Exact copy, no pictures: return all the data below as written.

Change detection data
● ● ● ●

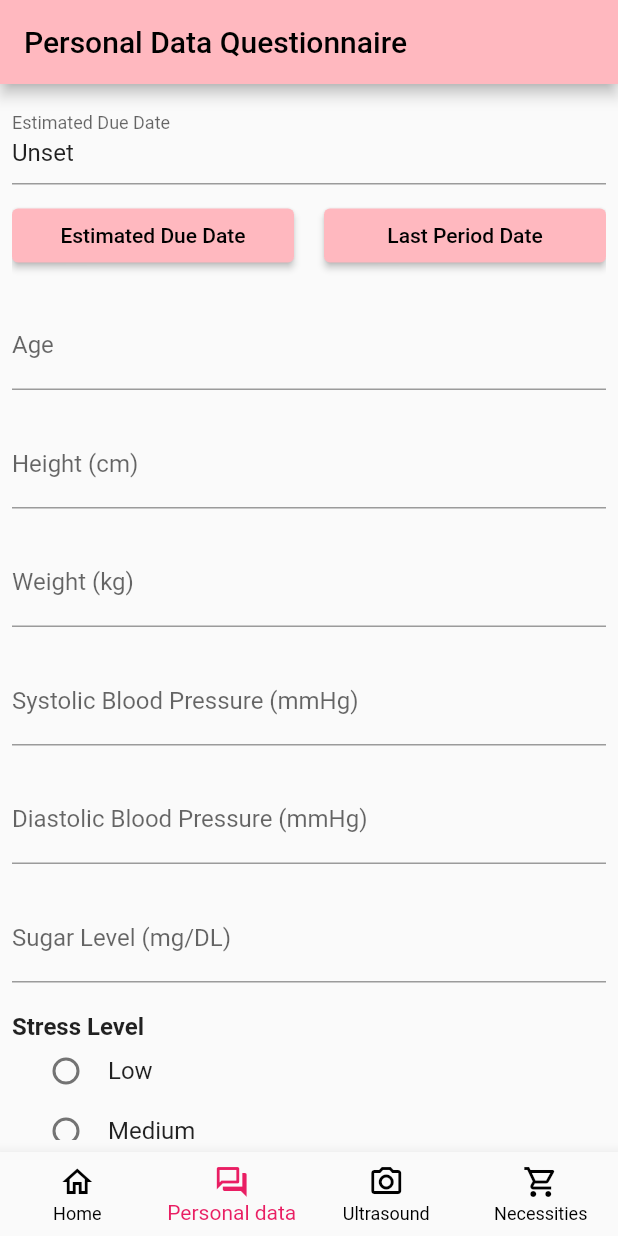
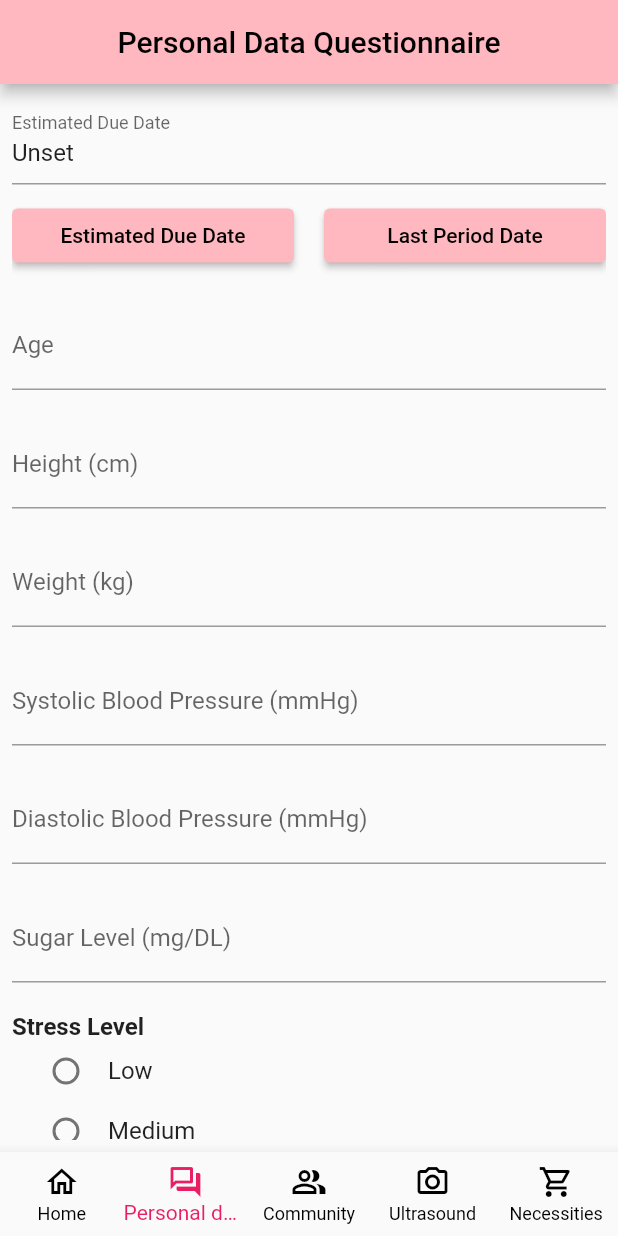
Before and after one commit to yiwan-21/umh23-pregnancy, a Flutter app: the screen it shows after launch, item 2 of the bottom bar chosen, on a phone screen of 412 x 824 dp. Run offline on Flutter 3.47's test engine with Material 2 defaults, Android fonts, the phone set to English and light mode, and no system bars; our stand-ins replace image_picker; network calls fail.

Commit message:
feat community

```diff
--- a/lib/navigation.dart
+++ b/lib/navigation.dart
@@ -3,6 +3,7 @@ import 'home.dart';
 import 'question.dart';
 import 'ultrasound.dart';
 import 'necessities.dart';
+import 'community.dart';
 
 class Navigation extends StatefulWidget {
   const Navigation({super.key});
@@ -28,6 +29,7 @@ class _NavigationState extends State<Navigation> {
   final Map<String, Widget> _pages = {
     "Home": const Home(),
     "Personal data": const Question(),
+    "Community": const Community(),
     "Ultrasound": const Ultrasound(),
     "Partner": Necessities(),
   };
@@ -52,6 +54,10 @@ class _NavigationState extends State<Navigation> {
             label: 'Personal data',
           ),
           BottomNavigationBarItem(
+            icon: Icon(Icons.people_alt_outlined),
+            label: 'Community',
+          ),
+          BottomNavigationBarItem(
             icon: Icon(Icons.camera_alt_outlined),
             label: 'Ultrasound',
           ),
--- a/lib/question.dart
+++ b/lib/question.dart
@@ -55,6 +55,7 @@ class _QuestionState extends State<Question> {
     return Scaffold(
       appBar: AppBar(
         title: const Text('Personal Data Questionnaire'),
+        centerTitle: true,
       ),
       body: Container(
         padding: const EdgeInsets.all(8.0),
--- a/lib/ultrasound.dart
+++ b/lib/ultrasound.dart
@@ -44,6 +44,7 @@ class _UltrasoundState extends State<Ultrasound> {
     return Scaffold(
         appBar: AppBar(
           title: const Text('Ultrasound'),
+          centerTitle: true,
         ),
         body: ListView(
           children: [
```
Also changed, not shown: lib/community.dart (added, +37 -0 lines).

● ● ● ●

§ **Your solution**:
Before and after one commit to yiwan-21/umh23-pregnancy, a Flutter app: the screen it shows after launch, item 2 of the bottom bar chosen, on a phone screen of 412 x 824 dp. Run offline on Flutter 3.47's test engine with Material 2 defaults, Android fonts, the phone set to English and light mode, and no system bars; our stand-ins replace image_picker; network calls fail.

Commit message:
feat community

```diff
--- a/lib/navigation.dart
+++ b/lib/navigation.dart
@@ -3,6 +3,7 @@ import 'home.dart';
 import 'question.dart';
 import 'ultrasound.dart';
 import 'necessities.dart';
+import 'community.dart';
 
 class Navigation extends StatefulWidget {
   const Navigation({super.key});
@@ -28,6 +29,7 @@ class _NavigationState extends State<Navigation> {
   final Map<String, Widget> _pages = {
     "Home": const Home(),
     "Personal data": const Question(),
+    "Community": const Community(),
     "Ultrasound": const Ultrasound(),
     "Partner": Necessities(),
   };
@@ -52,6 +54,10 @@ class _NavigationState extends State<Navigation> {
             label: 'Personal data',
           ),
           BottomNavigationBarItem(
+            icon: Icon(Icons.people_alt_outlined),
+            label: 'Community',
+          ),
+          BottomNavigationBarItem(
             icon: Icon(Icons.camera_alt_outlined),
             label: 'Ultrasound',
           ),
--- a/lib/question.dart
+++ b/lib/question.dart
@@ -55,6 +55,7 @@ class _QuestionState extends State<Question> {
     return Scaffold(
       appBar: AppBar(
         title: const Text('Personal Data Questionnaire'),
+        centerTitle: true,
       ),
       body: Container(
         padding: const EdgeInsets.all(8.0),
--- a/lib/ultrasound.dart
+++ b/lib/ultrasound.dart
@@ -44,6 +44,7 @@ class _UltrasoundState extends State<Ultrasound> {
     return Scaffold(
         appBar: AppBar(
           title: const Text('Ultrasound'),
+          centerTitle: true,
         ),
         body: ListView(
           children: [
```
Also changed, not shown: lib/community.dart (added, +37 -0 lines).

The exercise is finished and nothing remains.